Promoting An Understanding That Mental Health Is Part of Overall Health
The reshaping of the Nation's approach to mental health is well underway. No longer does a diagnosis of a mental disorder mean automatic institutionalization and exclusion from the community. There are four major fronts of progress that deserve celebration—
First, is the new understanding of the power of resiliency to thwart mental illnesses. Scientific research in the mental health field has led to new knowledge that is transforming the Nation's approach to mental health. We know now that by developing assets in individuals, families, and communities, and by fostering relationships with caring adults, children can develop resiliency that acts as an antidote to the development of a mental disorder. This "strength-based" approach has gained a proven place in mental health care and has guaranteed a prevention-oriented perspective on the part of mental health researchers, providers, and policymakers.
Second, is the strong Federal commitment to facilitate recovery from mental illnesses. Today, mental illnesses can be viewed as not only treatable, but recovery is the expectation. Recovery is cited within Transforming Mental Health Care in America, Federal Action Agenda: First Steps, as the "single most important goal" for the mental health service delivery system. Even those individuals with serious mental illness such as psychosis, who require medical monitoring and ongoing medication, can partake in the promise of recovery, if only by virtue of the compassion and de-stigmatization of mental illness on the part of those who care for them. Mental health recovery not only benefits individuals with mental health disabilities, it also enriches the texture of American community life, by focusing on their ability to live, work, learn, and fully participate in our society.
A third and critical stride forward is the evolution of Federal leadership in addressing co-occurring mental illness and substance abuse.
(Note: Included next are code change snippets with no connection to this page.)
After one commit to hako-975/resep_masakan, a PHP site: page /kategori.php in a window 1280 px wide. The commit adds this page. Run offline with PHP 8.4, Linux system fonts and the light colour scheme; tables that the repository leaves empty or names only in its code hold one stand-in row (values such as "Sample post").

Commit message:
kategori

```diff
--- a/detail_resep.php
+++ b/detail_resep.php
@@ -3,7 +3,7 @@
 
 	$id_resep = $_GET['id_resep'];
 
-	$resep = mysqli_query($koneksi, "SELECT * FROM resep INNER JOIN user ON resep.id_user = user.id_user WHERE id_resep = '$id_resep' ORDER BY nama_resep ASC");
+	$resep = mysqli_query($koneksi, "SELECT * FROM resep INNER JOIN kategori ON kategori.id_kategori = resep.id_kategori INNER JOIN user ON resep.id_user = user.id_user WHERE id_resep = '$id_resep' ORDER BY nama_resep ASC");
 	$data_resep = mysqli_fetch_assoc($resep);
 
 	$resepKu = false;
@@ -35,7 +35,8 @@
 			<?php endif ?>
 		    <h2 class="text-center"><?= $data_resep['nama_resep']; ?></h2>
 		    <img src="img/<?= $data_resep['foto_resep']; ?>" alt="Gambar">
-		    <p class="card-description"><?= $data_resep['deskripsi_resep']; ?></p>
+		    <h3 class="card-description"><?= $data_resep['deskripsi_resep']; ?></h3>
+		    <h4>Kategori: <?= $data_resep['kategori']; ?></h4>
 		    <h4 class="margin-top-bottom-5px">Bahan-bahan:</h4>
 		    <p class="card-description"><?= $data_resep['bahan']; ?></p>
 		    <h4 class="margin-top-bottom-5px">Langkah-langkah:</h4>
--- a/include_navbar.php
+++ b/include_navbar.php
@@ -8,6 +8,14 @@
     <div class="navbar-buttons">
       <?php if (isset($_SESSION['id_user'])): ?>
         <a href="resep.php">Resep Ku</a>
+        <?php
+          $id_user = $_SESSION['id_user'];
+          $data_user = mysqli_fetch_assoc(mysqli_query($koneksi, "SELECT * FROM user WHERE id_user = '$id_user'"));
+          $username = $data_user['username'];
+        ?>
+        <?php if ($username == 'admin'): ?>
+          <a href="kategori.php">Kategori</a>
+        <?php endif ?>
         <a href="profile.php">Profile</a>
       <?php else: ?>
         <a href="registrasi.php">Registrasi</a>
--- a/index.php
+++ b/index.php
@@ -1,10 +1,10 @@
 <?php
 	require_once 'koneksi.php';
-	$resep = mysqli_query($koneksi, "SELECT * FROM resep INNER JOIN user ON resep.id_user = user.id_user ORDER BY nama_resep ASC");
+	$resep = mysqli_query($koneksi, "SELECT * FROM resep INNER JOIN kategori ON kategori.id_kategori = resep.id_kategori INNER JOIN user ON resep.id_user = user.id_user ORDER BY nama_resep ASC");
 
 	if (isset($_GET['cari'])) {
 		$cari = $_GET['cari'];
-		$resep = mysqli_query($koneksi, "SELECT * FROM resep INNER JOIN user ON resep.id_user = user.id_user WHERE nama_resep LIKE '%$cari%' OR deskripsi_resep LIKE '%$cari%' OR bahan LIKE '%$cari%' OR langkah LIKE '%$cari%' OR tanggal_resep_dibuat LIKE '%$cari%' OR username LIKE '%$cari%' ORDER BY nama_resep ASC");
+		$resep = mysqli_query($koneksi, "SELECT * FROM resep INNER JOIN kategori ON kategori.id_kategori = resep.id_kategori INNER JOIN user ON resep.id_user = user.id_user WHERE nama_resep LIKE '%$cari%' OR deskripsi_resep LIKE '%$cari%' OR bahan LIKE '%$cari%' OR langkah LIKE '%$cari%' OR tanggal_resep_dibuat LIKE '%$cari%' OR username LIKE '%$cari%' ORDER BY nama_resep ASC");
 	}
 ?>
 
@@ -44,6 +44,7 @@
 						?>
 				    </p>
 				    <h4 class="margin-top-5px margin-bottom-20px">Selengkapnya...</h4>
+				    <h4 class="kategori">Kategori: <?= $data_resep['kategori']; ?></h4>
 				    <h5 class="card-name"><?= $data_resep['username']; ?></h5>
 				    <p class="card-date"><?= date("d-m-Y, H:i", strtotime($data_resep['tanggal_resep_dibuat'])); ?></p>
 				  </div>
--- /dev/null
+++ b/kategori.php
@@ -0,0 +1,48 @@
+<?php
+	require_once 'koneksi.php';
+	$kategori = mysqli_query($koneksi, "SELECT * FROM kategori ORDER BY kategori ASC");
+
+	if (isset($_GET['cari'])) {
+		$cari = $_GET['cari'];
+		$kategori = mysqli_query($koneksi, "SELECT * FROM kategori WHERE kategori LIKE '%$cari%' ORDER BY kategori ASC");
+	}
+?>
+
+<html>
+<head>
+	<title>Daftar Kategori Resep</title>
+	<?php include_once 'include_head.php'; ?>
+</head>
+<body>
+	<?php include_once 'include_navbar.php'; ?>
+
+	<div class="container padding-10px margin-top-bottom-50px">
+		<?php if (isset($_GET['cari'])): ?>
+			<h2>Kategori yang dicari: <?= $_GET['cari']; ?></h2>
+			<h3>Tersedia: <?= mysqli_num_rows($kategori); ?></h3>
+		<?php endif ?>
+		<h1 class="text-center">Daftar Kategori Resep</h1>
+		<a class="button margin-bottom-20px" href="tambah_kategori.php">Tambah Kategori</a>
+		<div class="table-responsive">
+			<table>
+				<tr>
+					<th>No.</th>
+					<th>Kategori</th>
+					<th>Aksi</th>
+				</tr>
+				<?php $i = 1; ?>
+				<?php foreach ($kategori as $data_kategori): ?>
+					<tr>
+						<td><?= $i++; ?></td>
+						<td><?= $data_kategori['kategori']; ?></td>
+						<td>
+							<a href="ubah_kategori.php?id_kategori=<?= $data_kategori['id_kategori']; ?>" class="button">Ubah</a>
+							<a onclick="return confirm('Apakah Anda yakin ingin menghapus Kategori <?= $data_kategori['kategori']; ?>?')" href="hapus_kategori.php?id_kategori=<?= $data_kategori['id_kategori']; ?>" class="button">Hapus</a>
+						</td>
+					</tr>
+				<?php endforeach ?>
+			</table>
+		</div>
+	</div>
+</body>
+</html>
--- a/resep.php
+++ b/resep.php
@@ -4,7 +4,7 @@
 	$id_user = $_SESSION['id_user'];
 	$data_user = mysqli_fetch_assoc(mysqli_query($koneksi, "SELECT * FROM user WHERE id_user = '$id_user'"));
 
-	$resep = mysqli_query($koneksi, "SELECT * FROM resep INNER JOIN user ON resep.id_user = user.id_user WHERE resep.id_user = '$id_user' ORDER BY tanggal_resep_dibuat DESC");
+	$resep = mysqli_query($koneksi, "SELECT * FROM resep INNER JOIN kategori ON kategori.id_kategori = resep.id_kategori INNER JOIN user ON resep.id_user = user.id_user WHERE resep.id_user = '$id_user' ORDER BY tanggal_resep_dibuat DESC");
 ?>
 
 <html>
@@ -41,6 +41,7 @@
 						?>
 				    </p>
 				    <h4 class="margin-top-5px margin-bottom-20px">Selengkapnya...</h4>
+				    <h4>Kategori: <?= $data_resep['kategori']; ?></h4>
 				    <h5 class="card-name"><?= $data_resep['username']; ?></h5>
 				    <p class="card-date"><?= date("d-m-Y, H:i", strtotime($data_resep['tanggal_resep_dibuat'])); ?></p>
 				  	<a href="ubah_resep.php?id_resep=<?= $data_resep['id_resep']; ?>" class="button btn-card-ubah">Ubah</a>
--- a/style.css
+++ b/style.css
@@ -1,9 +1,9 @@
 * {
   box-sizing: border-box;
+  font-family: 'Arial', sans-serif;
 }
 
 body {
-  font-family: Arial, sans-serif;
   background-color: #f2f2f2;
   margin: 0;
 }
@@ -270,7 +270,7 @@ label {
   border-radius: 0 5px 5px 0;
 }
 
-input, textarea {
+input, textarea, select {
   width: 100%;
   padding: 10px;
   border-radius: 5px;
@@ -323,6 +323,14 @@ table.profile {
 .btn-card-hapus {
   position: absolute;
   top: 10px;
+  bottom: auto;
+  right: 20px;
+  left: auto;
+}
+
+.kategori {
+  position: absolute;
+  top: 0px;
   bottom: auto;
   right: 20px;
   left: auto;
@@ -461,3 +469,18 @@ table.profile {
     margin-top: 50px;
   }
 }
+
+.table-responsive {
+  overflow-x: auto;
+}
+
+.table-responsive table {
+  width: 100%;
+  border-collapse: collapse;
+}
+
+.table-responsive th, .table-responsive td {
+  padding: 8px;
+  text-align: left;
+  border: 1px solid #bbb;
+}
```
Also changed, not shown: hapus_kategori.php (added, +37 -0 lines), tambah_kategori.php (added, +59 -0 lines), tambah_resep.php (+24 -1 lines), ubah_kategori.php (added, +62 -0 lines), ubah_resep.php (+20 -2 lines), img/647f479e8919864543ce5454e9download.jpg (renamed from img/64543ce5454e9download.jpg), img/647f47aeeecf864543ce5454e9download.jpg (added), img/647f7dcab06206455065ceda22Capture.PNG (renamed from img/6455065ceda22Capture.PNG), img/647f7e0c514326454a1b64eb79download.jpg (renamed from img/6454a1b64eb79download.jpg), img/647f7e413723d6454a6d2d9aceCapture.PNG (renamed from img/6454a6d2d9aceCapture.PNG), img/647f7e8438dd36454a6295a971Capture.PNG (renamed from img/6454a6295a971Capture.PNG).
Transforming systems means breaking down the wall between the mental health care and substance abuse treatment systems. Ideally, the two systems are fully connected so that when a person with either disorder initially accesses one system, the person is properly assessed and referred to the other as necessary and appropriate. The Federal Action Agenda on Mental Health underscores the growing consensus that all mental health and substance abuse service providers must be able to screen, assess, and provide treatment for, or refer individuals with co-occurring substance use and mental disorders, without regard to disease severity, duration, or symptomatology. Treatment must be seamless, comprehensive, coordinated, and involve the client’s family when feasible.
Fourth, the final report of the President’s New Freedom Commission on Mental Health and the Federal Action Agenda have established an historic vision and goals for transforming the mental health system of care in America . These two landmark reports have generated substantial momentum for change. Transformative programs and activities are taking shape across the Nation. Transformation is happening. SAMHSA, and its many partners across government and the private sector, are making real strides toward realizing the vision and creating a recovery-focused mental health care system that can transform lives. With the Federal Action Agenda, the Federal partners commit themselves to action and accountability in pursuit of the vision.
The Federal Action Agenda on Mental Health
Building on the work of the President’s New Freedom Commission on Mental Health, SAMHSA/CMHS has led an unprecedented partnership among Federal departments, agencies, and offices to take the initiative to formally collaborate to transform the mental health system.
Transforming Mental Health Care in America—The Federal Action Agenda: First Steps is the collaborative product of the U.S. Department of Health and Human Services agencies and offices, including SAMHSA, along with the Departments of Agriculture, Defense, Education, Housing, Justice, Labor, Transportation, and Veterans Affairs; the Equal Employment Opportunity Commission; and the Social Security Administration. Together, these agencies and departments comprise the Federal Executive Steering Committee on Mental Health Transformation. (See page 4 for a complete list of partners.)
In developing the Action Agenda, each participating Federal department and agency created an inventory of its current mental health activities. An additional list was created by each Federal partner outlining proposals for transforming programs and practices. From these inventories and lists of transforming activities, this first Federal Action Agenda on Mental Health was developed. The Federal goal in delivering the more than 70 activities contained in the Action Agenda is to act as a leader and a facilitator, promoting shared responsibility for change at the Federal, State, and local levels, as well as in the private sector.
The proud record of improvement and accomplishment comes as a result of the President's leadership and vision that was passionately embraced by the Secretary of Health and Human Services, the Administrator of SAMHSA, and its three center Directors. Together, we will continue to make progress through an unwavering commitment to develop resilient communities and embrace the promise of recovery that offers a life in the community for everyone.